START DATA FOR REVIEW
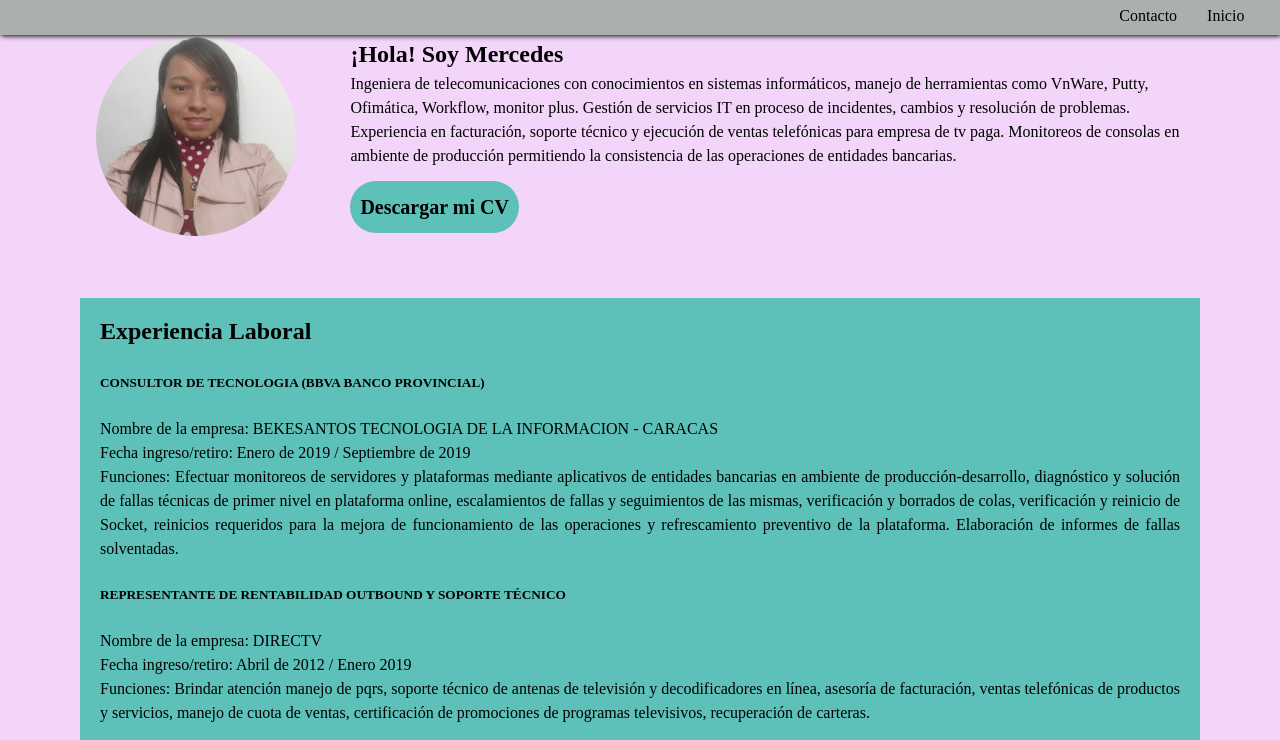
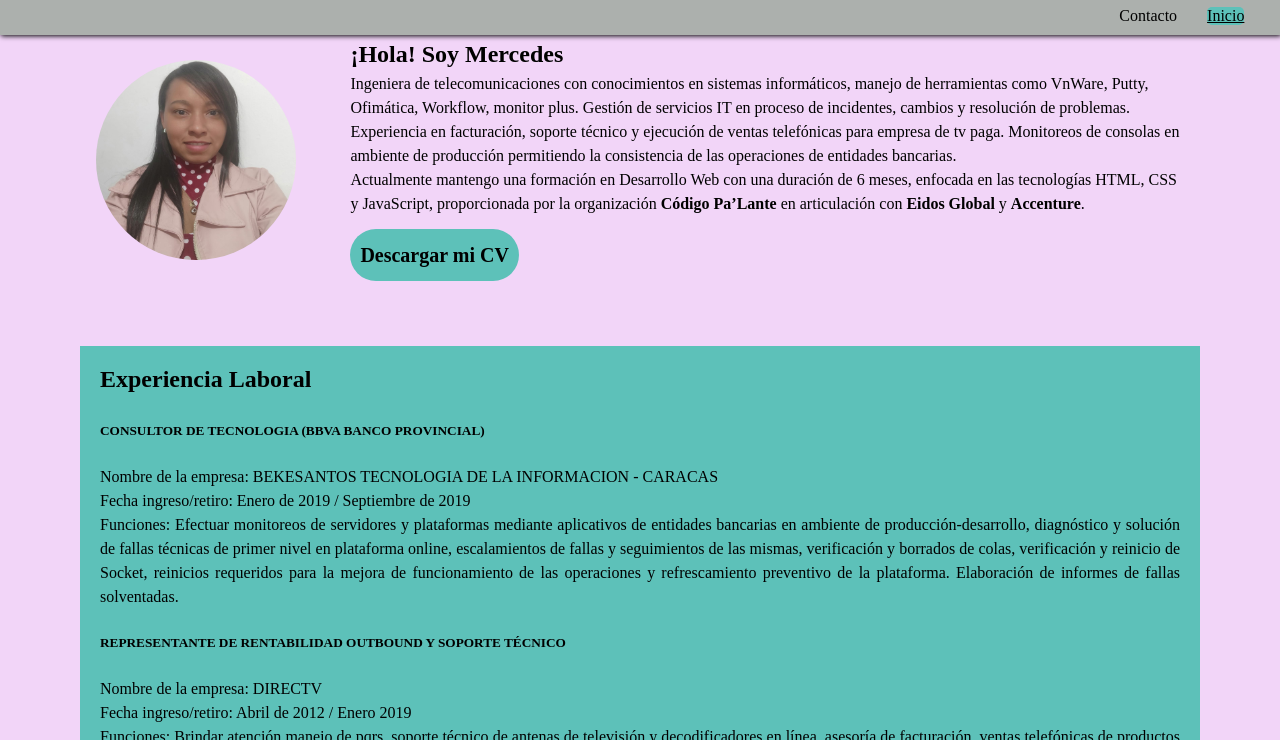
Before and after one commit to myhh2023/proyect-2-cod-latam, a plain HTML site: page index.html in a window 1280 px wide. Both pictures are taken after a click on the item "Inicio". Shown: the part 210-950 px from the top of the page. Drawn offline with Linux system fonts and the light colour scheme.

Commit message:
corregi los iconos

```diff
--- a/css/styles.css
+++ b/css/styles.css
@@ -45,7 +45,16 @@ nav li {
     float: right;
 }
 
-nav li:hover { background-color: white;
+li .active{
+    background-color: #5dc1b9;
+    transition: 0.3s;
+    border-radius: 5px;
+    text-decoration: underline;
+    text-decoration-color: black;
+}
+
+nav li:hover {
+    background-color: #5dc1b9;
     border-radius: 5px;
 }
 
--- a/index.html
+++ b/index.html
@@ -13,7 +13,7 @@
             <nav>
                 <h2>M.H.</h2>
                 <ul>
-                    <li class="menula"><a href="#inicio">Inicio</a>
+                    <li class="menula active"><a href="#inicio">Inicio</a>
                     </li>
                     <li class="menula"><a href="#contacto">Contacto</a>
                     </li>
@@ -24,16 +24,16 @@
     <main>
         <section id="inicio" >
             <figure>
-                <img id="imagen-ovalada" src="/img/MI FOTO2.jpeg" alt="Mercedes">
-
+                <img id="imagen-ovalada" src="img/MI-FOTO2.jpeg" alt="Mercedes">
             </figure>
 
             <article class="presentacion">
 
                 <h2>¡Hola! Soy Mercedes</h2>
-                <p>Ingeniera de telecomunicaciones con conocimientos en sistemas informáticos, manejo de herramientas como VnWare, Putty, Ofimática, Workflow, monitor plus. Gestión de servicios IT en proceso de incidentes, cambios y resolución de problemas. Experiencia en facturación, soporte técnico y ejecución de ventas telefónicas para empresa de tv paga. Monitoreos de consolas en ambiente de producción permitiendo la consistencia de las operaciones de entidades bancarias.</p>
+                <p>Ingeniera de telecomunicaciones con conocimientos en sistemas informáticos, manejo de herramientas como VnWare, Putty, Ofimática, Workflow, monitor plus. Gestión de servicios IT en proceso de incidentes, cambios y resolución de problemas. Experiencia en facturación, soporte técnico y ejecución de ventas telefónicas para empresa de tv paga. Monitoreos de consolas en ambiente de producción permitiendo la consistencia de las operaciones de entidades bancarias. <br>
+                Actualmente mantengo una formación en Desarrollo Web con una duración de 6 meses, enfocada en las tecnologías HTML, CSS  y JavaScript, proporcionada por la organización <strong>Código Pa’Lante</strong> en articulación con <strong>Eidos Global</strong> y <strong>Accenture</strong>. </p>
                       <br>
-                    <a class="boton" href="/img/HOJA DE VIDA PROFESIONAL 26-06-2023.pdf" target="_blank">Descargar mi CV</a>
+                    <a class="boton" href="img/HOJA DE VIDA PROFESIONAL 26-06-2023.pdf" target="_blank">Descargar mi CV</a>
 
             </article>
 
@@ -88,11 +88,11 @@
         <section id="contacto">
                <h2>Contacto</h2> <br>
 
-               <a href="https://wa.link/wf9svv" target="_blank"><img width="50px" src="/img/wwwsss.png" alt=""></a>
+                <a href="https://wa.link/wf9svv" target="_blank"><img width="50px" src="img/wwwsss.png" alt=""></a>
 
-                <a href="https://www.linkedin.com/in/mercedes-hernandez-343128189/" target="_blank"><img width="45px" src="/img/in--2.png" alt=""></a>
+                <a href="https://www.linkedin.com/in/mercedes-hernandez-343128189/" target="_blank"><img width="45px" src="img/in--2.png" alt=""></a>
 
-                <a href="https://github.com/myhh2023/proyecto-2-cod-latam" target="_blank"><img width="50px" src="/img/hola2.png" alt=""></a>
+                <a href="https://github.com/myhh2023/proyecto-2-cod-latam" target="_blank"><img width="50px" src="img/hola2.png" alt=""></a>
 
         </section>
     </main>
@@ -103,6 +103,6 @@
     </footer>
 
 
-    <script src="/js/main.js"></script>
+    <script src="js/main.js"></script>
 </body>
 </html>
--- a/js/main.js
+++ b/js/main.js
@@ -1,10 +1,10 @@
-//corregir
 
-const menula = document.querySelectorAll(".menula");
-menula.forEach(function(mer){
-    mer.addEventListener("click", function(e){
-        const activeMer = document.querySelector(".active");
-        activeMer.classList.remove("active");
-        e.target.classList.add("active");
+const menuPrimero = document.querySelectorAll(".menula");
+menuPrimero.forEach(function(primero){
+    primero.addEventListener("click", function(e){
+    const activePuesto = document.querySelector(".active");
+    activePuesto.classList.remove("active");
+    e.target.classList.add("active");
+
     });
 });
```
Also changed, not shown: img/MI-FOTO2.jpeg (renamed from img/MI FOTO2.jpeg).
END DATA FOR REVIEW
START DATA FOR REVIEW
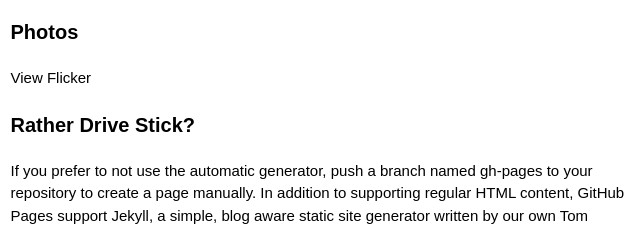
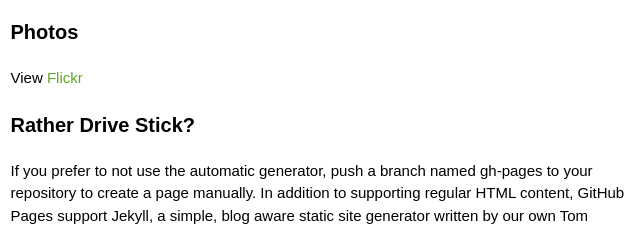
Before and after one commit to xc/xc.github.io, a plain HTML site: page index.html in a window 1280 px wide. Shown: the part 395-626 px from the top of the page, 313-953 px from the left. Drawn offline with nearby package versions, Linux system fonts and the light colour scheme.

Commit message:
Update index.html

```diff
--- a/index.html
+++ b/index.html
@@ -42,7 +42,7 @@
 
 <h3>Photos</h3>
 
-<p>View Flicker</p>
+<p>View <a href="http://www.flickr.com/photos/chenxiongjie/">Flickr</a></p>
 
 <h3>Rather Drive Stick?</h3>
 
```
END DATA FOR REVIEW
State how many lines in the records above contain the word "jpeg", giving only the number.

3